--- RECORDS PROVIDED Enclosed Below ---

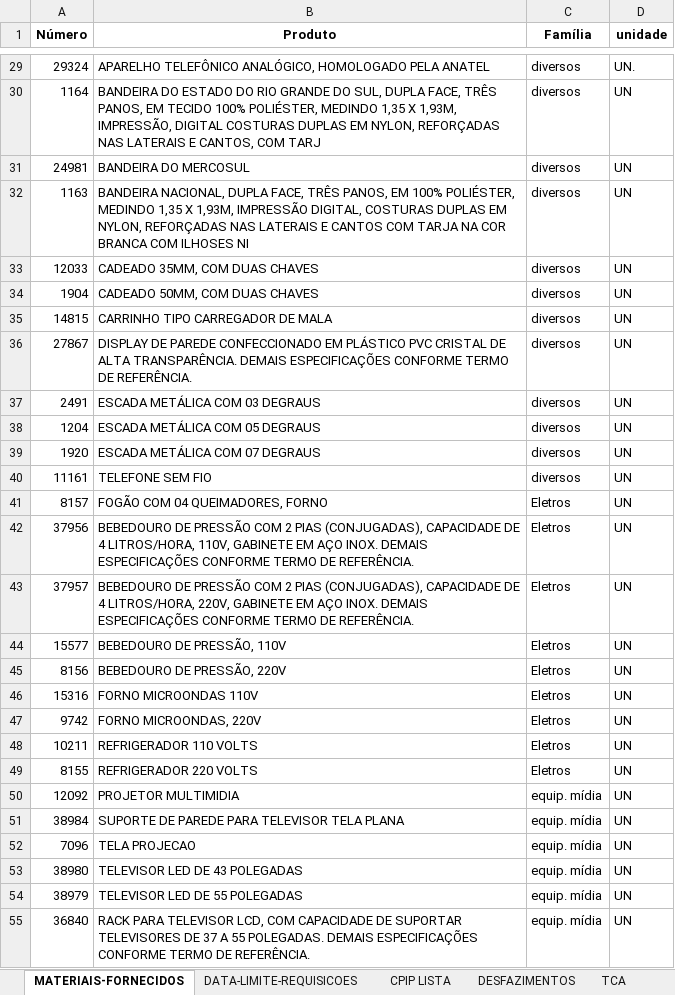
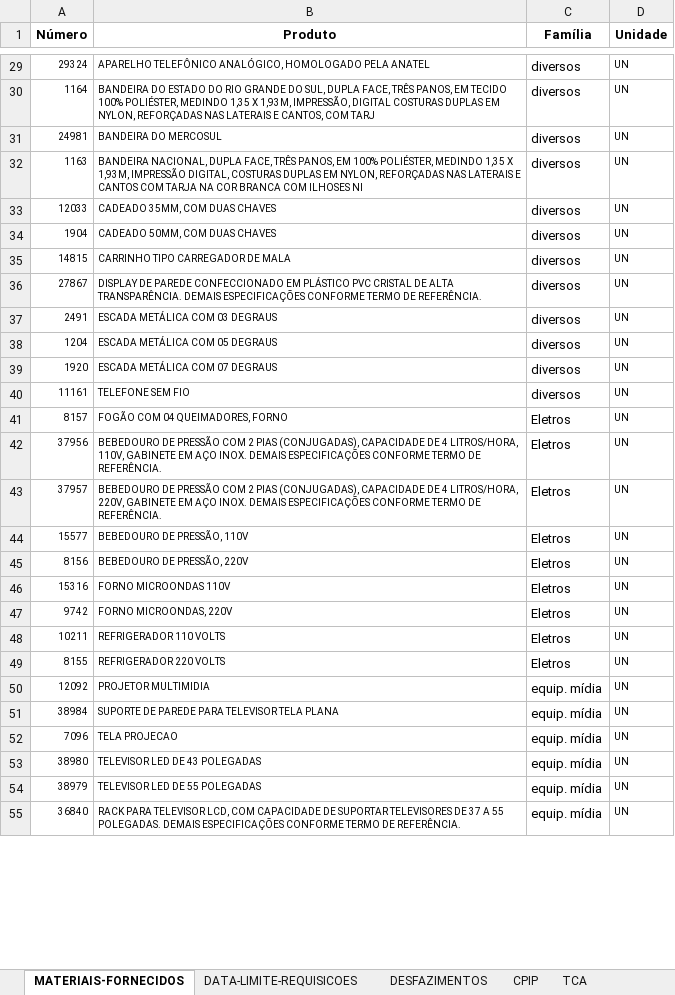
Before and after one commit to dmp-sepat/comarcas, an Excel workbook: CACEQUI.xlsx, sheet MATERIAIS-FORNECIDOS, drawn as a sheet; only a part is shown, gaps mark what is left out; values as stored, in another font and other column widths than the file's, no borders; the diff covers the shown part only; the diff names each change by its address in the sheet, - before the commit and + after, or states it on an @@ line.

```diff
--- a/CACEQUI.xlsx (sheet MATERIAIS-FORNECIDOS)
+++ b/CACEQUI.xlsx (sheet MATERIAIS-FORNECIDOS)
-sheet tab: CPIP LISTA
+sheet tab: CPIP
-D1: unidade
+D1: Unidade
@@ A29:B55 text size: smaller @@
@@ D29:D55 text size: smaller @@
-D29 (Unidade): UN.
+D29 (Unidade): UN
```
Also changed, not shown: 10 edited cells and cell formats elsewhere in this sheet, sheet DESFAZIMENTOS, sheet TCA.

--- End of Enclosed RECORDS PROVIDED ---
--- RECORDS PROVIDED Enclosed Below ---

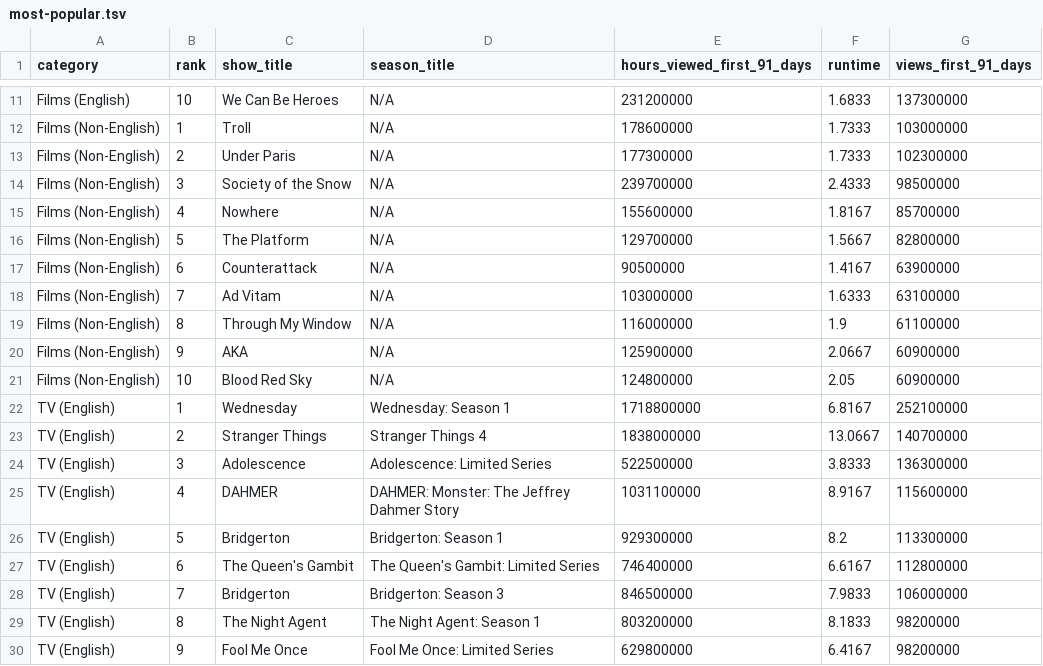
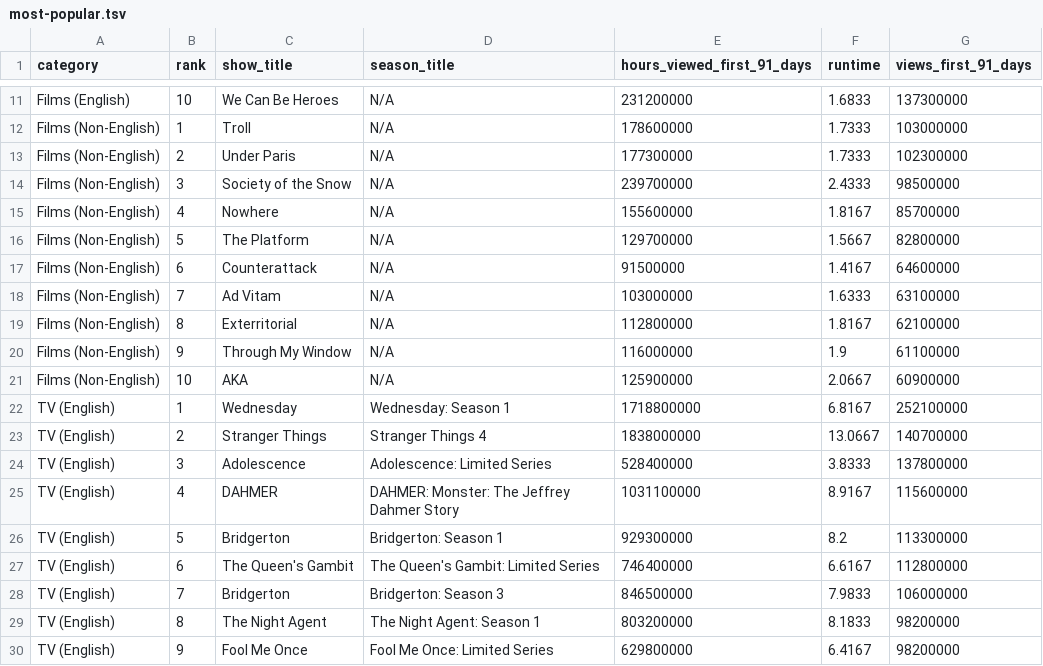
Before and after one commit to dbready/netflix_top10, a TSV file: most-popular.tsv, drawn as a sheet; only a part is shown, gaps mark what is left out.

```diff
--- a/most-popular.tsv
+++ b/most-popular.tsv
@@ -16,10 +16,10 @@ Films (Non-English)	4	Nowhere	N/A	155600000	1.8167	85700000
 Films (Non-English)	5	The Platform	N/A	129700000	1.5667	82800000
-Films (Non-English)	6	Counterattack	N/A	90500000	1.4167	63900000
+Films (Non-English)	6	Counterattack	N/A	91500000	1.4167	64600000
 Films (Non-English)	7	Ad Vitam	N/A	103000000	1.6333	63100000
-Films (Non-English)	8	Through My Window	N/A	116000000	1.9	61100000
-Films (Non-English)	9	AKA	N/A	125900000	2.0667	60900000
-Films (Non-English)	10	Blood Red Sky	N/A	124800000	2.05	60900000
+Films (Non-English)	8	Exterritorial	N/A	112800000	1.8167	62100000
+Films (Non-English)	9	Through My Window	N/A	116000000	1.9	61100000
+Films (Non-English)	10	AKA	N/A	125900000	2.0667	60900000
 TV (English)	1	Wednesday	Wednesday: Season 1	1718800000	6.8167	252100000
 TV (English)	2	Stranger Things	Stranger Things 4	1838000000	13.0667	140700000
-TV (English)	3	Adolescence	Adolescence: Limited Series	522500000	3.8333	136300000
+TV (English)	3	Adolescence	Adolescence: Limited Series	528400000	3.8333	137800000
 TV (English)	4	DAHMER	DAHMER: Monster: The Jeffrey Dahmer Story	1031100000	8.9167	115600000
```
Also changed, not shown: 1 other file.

--- End of Enclosed RECORDS PROVIDED ---
--- RECORDS PROVIDED Enclosed Below ---

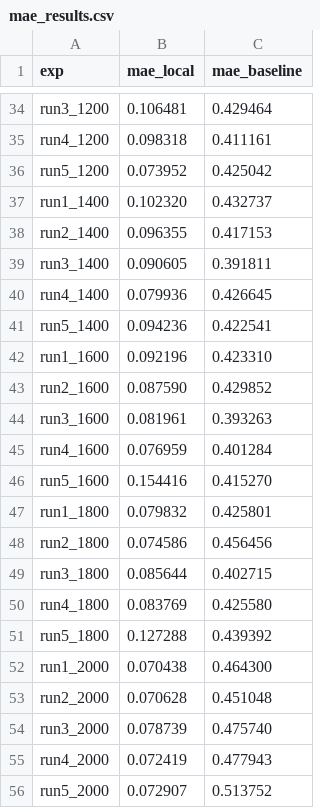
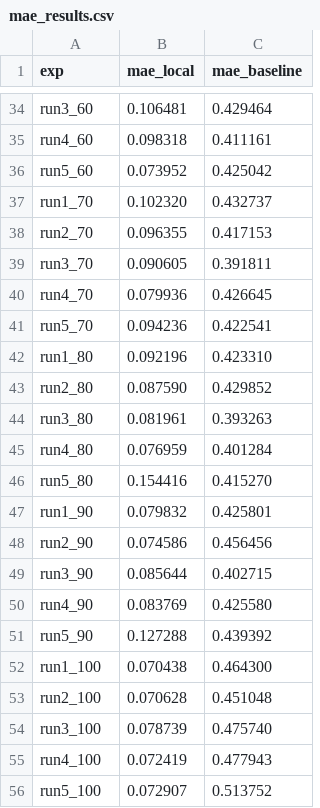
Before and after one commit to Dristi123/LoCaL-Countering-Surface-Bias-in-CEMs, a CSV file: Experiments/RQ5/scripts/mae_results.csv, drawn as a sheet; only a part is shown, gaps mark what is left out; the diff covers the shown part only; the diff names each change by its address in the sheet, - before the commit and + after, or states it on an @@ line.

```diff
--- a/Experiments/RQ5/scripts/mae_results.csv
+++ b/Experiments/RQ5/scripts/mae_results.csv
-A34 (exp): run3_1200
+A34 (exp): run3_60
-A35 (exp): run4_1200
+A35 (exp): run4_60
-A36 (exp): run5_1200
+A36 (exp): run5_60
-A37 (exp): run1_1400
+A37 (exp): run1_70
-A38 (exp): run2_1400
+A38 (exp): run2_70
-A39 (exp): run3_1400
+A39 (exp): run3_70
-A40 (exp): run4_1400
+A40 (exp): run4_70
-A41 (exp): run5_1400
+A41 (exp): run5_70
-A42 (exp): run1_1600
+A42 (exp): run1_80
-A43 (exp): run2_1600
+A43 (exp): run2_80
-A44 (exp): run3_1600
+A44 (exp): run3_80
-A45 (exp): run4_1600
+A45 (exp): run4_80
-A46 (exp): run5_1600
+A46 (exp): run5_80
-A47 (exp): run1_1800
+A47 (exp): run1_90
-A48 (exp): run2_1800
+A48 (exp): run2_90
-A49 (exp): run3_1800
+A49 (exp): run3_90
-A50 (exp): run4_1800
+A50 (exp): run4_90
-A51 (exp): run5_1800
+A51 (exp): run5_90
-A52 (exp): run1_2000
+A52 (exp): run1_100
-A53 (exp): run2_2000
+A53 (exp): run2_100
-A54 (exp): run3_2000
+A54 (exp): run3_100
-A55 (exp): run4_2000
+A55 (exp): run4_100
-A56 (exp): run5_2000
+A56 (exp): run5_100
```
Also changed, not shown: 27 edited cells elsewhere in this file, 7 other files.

--- End of Enclosed RECORDS PROVIDED ---

» **YOUR GOAL**
Look through the data above for the word "most". Report each line where it occurs.

» **REPLY TO THE TASK**
Before and after one commit to dbready/netflix_top10, a TSV file: most-popular.tsv, drawn as a sheet; only a part is shown, gaps mark what is left out.
--- a/most-popular.tsv
+++ b/most-popular.tsv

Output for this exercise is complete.